In the mid-1990s, he led a nationwide group of independent producers, state trade organizations, the Independent Producers Association of America, and royalty owners in an effort to secure limited exemption from antitrust laws so natural gas producers could form marketing cooperatives. Plank was a vocal and persistent critic of megamarketers of crude, natural gas, and electricity years before the fall of Enron Corp.
While many independents were satisfied to operate only in the US, Apache in the 1990s became one of the largest leaseholders off Western Australia and a major participant in Egypt.

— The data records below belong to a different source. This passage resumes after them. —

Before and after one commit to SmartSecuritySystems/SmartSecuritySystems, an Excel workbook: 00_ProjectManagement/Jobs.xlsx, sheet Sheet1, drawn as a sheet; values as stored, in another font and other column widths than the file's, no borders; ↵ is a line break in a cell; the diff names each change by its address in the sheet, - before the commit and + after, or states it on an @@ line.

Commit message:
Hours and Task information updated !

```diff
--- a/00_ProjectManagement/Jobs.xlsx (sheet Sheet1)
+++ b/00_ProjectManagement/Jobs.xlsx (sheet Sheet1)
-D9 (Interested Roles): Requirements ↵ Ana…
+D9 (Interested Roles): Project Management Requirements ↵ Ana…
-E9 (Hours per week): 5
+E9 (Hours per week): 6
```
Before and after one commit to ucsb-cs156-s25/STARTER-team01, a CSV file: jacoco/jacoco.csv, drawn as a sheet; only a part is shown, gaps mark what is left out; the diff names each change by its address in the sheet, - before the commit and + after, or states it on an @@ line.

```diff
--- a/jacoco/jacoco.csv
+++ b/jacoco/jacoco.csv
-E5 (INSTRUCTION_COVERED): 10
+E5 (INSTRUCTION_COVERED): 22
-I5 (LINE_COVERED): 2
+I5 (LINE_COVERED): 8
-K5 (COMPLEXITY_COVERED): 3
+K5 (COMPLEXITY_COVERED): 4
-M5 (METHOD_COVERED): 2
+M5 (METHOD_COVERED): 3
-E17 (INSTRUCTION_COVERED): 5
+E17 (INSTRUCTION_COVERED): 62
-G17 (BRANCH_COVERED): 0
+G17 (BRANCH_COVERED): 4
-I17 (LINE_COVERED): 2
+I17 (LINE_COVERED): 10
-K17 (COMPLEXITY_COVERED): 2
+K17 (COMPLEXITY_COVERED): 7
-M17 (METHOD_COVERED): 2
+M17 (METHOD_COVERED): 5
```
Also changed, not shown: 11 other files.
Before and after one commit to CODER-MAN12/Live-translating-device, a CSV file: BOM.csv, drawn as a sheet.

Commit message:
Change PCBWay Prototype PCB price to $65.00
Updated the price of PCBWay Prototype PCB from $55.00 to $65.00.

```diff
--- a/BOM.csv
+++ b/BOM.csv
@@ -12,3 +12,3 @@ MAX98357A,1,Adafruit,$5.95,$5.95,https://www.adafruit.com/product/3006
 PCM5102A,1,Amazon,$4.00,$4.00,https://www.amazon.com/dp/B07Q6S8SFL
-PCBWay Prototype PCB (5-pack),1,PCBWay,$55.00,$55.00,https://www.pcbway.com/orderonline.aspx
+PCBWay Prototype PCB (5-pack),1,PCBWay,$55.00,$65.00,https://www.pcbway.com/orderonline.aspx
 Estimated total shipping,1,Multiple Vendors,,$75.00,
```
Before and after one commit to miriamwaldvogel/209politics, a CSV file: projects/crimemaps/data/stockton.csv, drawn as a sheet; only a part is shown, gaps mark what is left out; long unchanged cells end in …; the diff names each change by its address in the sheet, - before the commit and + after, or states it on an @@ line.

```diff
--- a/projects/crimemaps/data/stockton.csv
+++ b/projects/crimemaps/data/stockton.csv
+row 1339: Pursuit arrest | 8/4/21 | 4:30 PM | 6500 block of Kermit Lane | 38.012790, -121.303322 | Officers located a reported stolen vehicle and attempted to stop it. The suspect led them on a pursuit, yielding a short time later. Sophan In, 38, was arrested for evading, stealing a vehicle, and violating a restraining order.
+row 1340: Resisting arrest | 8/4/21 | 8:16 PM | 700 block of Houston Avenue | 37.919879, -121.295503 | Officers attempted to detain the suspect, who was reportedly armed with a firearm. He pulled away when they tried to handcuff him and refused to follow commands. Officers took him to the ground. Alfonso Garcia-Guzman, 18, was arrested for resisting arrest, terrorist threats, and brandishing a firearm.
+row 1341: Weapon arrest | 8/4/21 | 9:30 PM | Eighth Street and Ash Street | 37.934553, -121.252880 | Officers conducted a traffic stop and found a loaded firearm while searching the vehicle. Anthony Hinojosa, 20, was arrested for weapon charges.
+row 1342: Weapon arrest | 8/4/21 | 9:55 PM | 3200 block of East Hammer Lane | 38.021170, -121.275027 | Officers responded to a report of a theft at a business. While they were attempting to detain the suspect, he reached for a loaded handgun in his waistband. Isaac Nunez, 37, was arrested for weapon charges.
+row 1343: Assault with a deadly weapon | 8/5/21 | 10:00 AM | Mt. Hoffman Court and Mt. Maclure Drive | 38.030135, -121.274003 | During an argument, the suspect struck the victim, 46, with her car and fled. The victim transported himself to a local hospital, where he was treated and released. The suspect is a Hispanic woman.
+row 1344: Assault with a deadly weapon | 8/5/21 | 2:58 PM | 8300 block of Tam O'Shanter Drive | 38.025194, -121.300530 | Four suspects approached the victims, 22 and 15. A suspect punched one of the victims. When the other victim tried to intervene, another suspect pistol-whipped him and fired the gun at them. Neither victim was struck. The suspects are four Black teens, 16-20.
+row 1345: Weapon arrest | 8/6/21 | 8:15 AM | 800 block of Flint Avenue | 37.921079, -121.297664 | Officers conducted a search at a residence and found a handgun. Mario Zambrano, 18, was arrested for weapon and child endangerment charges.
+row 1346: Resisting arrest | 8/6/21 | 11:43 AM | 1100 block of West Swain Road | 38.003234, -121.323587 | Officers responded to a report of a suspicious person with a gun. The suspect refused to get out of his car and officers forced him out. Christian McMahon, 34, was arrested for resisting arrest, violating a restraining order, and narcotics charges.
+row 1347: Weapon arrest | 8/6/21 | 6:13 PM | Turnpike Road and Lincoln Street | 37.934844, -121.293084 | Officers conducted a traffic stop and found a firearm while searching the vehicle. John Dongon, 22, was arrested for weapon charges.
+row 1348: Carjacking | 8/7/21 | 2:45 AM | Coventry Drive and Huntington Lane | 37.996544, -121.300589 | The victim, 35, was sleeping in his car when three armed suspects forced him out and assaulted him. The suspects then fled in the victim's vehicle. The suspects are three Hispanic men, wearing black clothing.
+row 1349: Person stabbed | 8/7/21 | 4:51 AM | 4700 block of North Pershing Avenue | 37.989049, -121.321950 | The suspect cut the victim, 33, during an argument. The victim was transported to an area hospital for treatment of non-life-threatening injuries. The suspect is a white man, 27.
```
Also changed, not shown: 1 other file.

A graduate of Yale University, Plank never lost the brashness and nerve he exhibited as a bomber pilot in the South Pacific during World War II. He and two partners founded the company in 1954 in Minneapolis, Minn., with $250,000 initial seed capital. Plank won a coin toss to become president of the firm and held that position to 1979. He was chief executive officer of Apache in 1966-2002, and chairman since 1979.
Apache diversified into real estate in 1959 and into agriculture in 1970. It went public in 1969. In 1981 Apache created Apache Petroleum Co., the first US master limited partnership.
The company moved to Denver in 1987 when the industry was in the midst of its greatest depression. In 1988, Apache sold the last of its non-oil and gas subsidiaries, exited the business of managing oil and gas investments, and restructured as a pure exploration and production company.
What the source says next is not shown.